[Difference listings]
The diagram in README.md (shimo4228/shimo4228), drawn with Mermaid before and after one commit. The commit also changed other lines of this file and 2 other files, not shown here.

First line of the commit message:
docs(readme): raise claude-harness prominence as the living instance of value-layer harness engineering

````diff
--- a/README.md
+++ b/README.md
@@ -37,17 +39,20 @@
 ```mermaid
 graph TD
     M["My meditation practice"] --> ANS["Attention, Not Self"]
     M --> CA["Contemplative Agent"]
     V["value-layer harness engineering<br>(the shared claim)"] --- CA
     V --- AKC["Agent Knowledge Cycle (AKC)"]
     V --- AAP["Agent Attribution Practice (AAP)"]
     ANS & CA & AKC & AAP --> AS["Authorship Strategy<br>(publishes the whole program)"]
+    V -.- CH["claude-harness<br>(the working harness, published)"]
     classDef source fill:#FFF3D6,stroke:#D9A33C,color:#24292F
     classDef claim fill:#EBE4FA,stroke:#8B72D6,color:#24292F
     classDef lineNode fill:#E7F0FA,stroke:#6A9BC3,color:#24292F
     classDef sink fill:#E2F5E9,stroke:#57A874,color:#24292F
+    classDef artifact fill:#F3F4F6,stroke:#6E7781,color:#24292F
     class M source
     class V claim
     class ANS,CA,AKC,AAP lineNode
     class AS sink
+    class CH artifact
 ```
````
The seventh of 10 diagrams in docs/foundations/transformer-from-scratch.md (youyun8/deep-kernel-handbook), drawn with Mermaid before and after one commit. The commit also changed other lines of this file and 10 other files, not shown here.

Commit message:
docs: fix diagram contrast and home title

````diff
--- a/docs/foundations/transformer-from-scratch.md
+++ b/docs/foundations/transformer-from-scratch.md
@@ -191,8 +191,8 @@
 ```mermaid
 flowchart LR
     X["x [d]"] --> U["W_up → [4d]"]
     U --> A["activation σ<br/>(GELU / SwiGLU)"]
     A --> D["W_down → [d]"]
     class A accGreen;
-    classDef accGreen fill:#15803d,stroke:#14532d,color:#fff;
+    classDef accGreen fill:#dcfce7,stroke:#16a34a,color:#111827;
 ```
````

ASSIGNMENT
Every record should be given again exactly.

OUTPUT OF THE TASK
The diagram in README.md (shimo4228/shimo4228), drawn with Mermaid before and after one commit. The commit also changed other lines of this file and 2 other files, not shown here.

First line of the commit message:
docs(readme): raise claude-harness prominence as the living instance of value-layer harness engineering

````diff
--- a/README.md
+++ b/README.md
@@ -37,17 +39,20 @@
 ```mermaid
 graph TD
     M["My meditation practice"] --> ANS["Attention, Not Self"]
     M --> CA["Contemplative Agent"]
     V["value-layer harness engineering<br>(the shared claim)"] --- CA
     V --- AKC["Agent Knowledge Cycle (AKC)"]
     V --- AAP["Agent Attribution Practice (AAP)"]
     ANS & CA & AKC & AAP --> AS["Authorship Strategy<br>(publishes the whole program)"]
+    V -.- CH["claude-harness<br>(the working harness, published)"]
     classDef source fill:#FFF3D6,stroke:#D9A33C,color:#24292F
     classDef claim fill:#EBE4FA,stroke:#8B72D6,color:#24292F
     classDef lineNode fill:#E7F0FA,stroke:#6A9BC3,color:#24292F
     classDef sink fill:#E2F5E9,stroke:#57A874,color:#24292F
+    classDef artifact fill:#F3F4F6,stroke:#6E7781,color:#24292F
     class M source
     class V claim
     class ANS,CA,AKC,AAP lineNode
     class AS sink
+    class CH artifact
 ```
````
The seventh of 10 diagrams in docs/foundations/transformer-from-scratch.md (youyun8/deep-kernel-handbook), drawn with Mermaid before and after one commit. The commit also changed other lines of this file and 10 other files, not shown here.

Commit message:
docs: fix diagram contrast and home title

````diff
--- a/docs/foundations/transformer-from-scratch.md
+++ b/docs/foundations/transformer-from-scratch.md
@@ -191,8 +191,8 @@
 ```mermaid
 flowchart LR
     X["x [d]"] --> U["W_up → [4d]"]
     U --> A["activation σ<br/>(GELU / SwiGLU)"]
     A --> D["W_down → [d]"]
     class A accGreen;
-    classDef accGreen fill:#15803d,stroke:#14532d,color:#fff;
+    classDef accGreen fill:#dcfce7,stroke:#16a34a,color:#111827;
 ```
````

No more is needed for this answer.